There are probably many technical terms to describe voices, but the only terms that make sense to me are those used for wines. Serena's voice is full-bodied, sometimes sparkling (the Malibran pieces) with strong aftertones (the Vivaldi). words like caramel and honey also spring to mind, mostly because they're both smooth and delicious.

In short, a voluptuous, mature voice with a lot of growing room. If you get a chance to hear her, in recital or opera (in Paris and Vienna) buy a ticket. If you're not enchanted, I'll be very surprised. I think tonight's performance was being filmed, so I'll keep you informed about that. In the meantime, here she is in a suit.

And, for a certain Italian friend, Serena's dress was fabulous!

UPDATE: When the video is available, it will appear here.

Tuesday, 10 May 2011
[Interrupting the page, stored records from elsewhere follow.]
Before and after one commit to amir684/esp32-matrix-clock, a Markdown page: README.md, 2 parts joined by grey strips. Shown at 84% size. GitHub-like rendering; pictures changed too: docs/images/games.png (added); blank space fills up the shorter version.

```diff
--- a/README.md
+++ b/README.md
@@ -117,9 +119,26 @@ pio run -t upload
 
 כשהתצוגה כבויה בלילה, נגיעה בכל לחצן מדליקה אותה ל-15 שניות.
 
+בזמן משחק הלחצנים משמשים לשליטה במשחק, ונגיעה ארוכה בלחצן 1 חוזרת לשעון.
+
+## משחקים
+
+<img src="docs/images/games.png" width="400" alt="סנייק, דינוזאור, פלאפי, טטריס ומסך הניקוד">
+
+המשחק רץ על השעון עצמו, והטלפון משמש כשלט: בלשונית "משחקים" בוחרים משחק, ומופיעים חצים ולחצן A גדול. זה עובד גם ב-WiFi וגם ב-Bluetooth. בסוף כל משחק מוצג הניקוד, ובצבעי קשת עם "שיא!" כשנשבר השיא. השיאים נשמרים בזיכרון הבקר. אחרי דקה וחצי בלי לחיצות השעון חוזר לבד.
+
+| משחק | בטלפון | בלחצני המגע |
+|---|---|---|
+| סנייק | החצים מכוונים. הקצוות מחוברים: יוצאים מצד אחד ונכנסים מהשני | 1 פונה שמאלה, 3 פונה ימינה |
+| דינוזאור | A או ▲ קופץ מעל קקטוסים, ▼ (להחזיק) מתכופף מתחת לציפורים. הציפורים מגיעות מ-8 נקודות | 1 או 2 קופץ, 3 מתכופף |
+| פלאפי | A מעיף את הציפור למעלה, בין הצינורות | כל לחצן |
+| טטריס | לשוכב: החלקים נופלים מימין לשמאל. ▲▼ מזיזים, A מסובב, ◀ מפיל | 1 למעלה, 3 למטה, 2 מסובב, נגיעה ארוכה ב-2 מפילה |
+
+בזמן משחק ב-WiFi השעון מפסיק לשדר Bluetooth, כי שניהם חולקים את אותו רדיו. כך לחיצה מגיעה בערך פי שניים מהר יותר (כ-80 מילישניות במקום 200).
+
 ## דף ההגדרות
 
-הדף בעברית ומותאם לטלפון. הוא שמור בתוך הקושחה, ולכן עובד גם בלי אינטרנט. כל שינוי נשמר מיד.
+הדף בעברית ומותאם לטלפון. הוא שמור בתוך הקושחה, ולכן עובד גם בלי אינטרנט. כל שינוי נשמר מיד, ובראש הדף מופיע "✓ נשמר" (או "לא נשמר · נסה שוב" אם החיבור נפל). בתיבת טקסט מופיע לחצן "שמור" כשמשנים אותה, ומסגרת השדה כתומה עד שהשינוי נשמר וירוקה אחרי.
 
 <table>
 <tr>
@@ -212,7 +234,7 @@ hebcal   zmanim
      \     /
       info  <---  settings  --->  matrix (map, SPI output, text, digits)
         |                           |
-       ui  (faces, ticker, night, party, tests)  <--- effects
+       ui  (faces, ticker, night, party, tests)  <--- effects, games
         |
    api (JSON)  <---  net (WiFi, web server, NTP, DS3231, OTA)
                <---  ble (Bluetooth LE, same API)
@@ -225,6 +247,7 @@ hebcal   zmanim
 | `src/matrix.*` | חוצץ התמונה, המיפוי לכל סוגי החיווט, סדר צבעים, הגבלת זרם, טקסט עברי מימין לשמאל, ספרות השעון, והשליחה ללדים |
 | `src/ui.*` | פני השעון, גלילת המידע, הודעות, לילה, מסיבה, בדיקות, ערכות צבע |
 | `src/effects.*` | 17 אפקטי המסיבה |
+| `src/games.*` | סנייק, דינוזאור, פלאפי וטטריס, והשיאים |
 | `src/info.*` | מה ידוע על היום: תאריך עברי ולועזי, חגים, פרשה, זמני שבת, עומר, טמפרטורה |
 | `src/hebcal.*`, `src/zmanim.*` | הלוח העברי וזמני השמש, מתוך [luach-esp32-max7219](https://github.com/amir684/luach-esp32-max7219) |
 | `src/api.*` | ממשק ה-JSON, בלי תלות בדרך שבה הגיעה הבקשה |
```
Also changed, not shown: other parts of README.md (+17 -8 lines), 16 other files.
Friday 13th at The 100 Club

The listing for the evening consistes of The Electric Flowers, Rhys Williams, Empty Headz, Wolfette and Jo Ryan. Everything kicks off at 7:30, so don't arrive late or you'll miss Jo, and you'll kick yourself forever if you miss Jo at the 100 Club. You'll feel like the guy who passed on signing the Beatles. Or the lifeboat inspector on the Titanic.

Check out the links above and see you on Friday.

Monday, 9 May 2011

A week of music.........

My week of music began on Friday the 6th with an impromptu piano recital by Stefano Orioli. The venue was the Italian Cultural Institute in Belgrave Square. The playing was very accomplished, as you would expect of a pianist of his experience. The recital was well balanced with works by classical composers Scarlatti and Clementi followed by romantic works by Debussy and Liszt.

Sunday was a little unexpected. I'd been invited to a concert at the Purcell Room at the Southbank Centre. The event was 'Breaking Boundaries'. On the bill were Kosmos, Paprika and She'Koyokh. Kosmos opened the evening with a mixture of jazz, klezmer and tango, spiced up with gypsy and arabic melodies. Milos, the accordionist (one of the two) from Paprika joined for Piazzolla's 'Libertango' bringing a touch of familiarity to the evening, giving us a foretaste of what to expect for the rest of the evening.

Next up was Paprika, featuring the charismatic violinist Bogdan Vacarescu, joined by Meg Hamilton of Kosmos (cross-pollination is a feature of this evening), who regaled us with Serbian, Balkan, Romanian and gypsy folk songs and melodies. The use of two accordions in a call-and-response setting was inspired. It was at about this point that the audience became aware that they were in a seated venue, listening to what was, essentially, music for dancing. More on that later.

After the break came She'Koyokh. The theme of the evening reached its peak with this ensemble. Featuring one of the most versatile vocalists I've heard since Elizabeth Fraser, Cigdem Aslan sang bulgarian folk, managing to sound eerily like the Voix Bulgares, veering off around the Balkans on a melodic and linguistic ending up somewhere around the Black Sea. During the course of the evening, I lost count of the number of languages I heard her sing. The ensemble itself performed all this music and more. Stand-out performances from Susi Evans on clarinet (perhaps previously owned by Faust) and Matt Bacon on guitar. Not to forget Paul on the accordion who had us all singin the yiddish chorus to 'die Philosope'. The finale was a klezmer super-group. All the members of the previous groups joined She'Koyokh onstage for a melange which featured the individual mixes of all the bands. The result was an irresistable urge to dance. I resisted, most didn't. Clapping to the klezmer, dancing to folk melodies from around the balkans and the middle-east, rapt silence as Susi on clarinet duelled with the guitarists, pulling off a win using circular-breathing and a healthy dash of chutzpah!
All these bands are highly recommended, unless you have something against having fun.

My week continues on Wednesday 11th, with the second of the Rosenblatt Recitals series, this one featuring Serena Malfi, once again at St John's, Smith Square.
And if you are dithering, wondering if you should come on Wednesday or not, here's your invitation!

Following that, on Friday 13th, is my friend Jo Ryan at the 100 Club.

Blog reviews following both of these concerts.